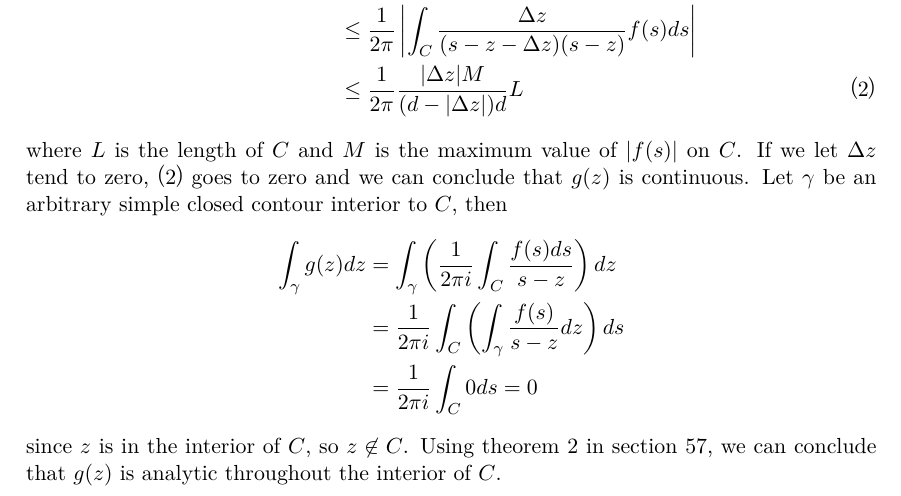
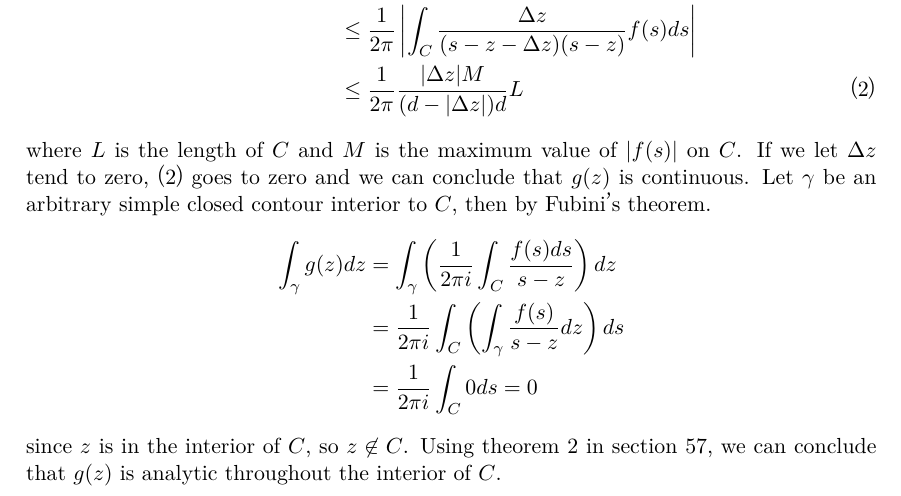
Before and after one commit to sohnryang/math210, a LaTeX problem sheet (hw6/main.tex): part of page 2 of 5, cut so that both start at the same text. The pictures show the PDF file hw6/main.pdf that the author committed with the source.

Commit message:
Add clarification

```diff
--- a/hw6/main.tex
+++ b/hw6/main.tex
@@ -116,7 +116,7 @@ we can write
 \end{align}
 where \(L\) is the length of \(C\) and \(M\) is the maximum value of \(|f(s)|\) on \(C\).
 If we let \(\Delta z\) tend to zero, (\ref{sec4_rhs}) goes to zero and we can conclude that \(g(z)\) is continuous.
-Let \(\gamma\) be an arbitrary simple closed contour interior to \(C\), then
+Let \(\gamma\) be an arbitrary simple closed contour interior to \(C\), then by Fubini's theorem.
 \begin{align*}
   \int_\gamma g(z) dz &= \int_\gamma \left( \frac{1}{2\pi i} \int_C \frac{f(s) ds}{s - z} \right) dz \\
                       &= \frac{1}{2\pi i} \int_C \left( \int_\gamma \frac{f(s)}{s - z} dz \right) ds \\
```
Also changed, not shown: hw6/main.pdf.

* _WORK ORDER_: Using the data above, show each line where "main" occurs.

* _EXERCISE ANSWER_:
Before and after one commit to sohnryang/math210, a LaTeX problem sheet (hw6/main.tex): part of page 2 of 5, cut so that both start at the same text. The pictures show the PDF file hw6/main.pdf that the author committed with the source.
--- a/hw6/main.tex
+++ b/hw6/main.tex
Also changed, not shown: hw6/main.pdf.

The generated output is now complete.